Deakin University approach


Deakin University Visit to the Immigration Museum, Melbourne 2012

In this iteration of the Learning and Teaching in Public Spaces theme of immigration has remained but a key subject outcome is a text and object exhibition.

The curriculum approach is carried through a unit of study Applied Community Project a unit of study in an Associate Degree of Arts Business and Science—taught at Warrnambool and Geelong.

Students learn about the significance of individual, community and national narratives and the forms these take.

A key component of this work is the understanding that museum content is arbitrary.

The students are given a brief and in small groups find a story of someone who has immigrated to Warrnambool or Geelong.

In these two exhibitions, in partnership with and at Flagstaff Maritime Museum and the National Wool Museum, students are the curators.

Applied community project


Student setting up at Flagstaff Hill Maritime Museum

This unit is part of the burgeoning and exciting area of study that investigates the uses of narrative.

Our focus will be on the content of narratives but also on the forms narratives take such as photographs and museums.

The importance of individual memory and its contribution to our sense of collective, and therefore community, memory cannot be underestimated.

In this unit we investigate the origins of museum spaces to explore the question of the role and importance of public spaces such as museums.

More recently museums have undergone a shift in what is remembered and what is represented.

Two good examples are: the Immigration Museum, Melbourne; and Flagstaff Hill Maritime Village (museum), Warrnambool.
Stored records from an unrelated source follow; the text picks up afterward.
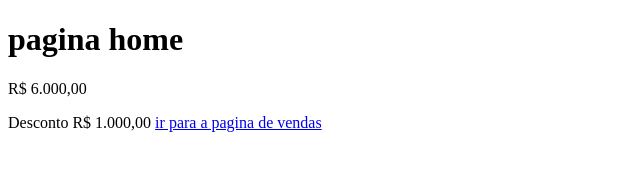
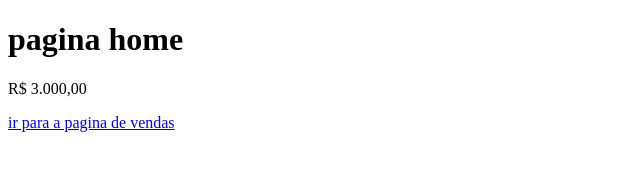
Before and after one commit to tecnovale/aula1github, a plain HTML site: page index.html in a window 1280 px wide. Shown: the whole page, without its empty margins (0-640 px from the left). Drawn offline with Linux system fonts and the light colour scheme.

Commit message:
Update index.html

```diff
--- a/index.html
+++ b/index.html
@@ -8,6 +8,5 @@
 </head>
 <body>
     <h1>pagina home</h1>
-    <p href="Valor de vendas"> R$ 6.000,00</p>
-    <a1 href="Valor do desconto"> Desconto R$ 1.000,00</a1>
-</body><a href="vendas.html">ir para a pagina de vendas</a>
+    <p href="Valor de vendas"> R$ 3.000,00</p>
+   </body><a href="vendas.html">ir para a pagina de vendas</a>
```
View the unit guide and the project brochure (right-click and choose "save target/link as"). For more information about this work at Deakin University contact Karen.Charman@Deakin.edu.au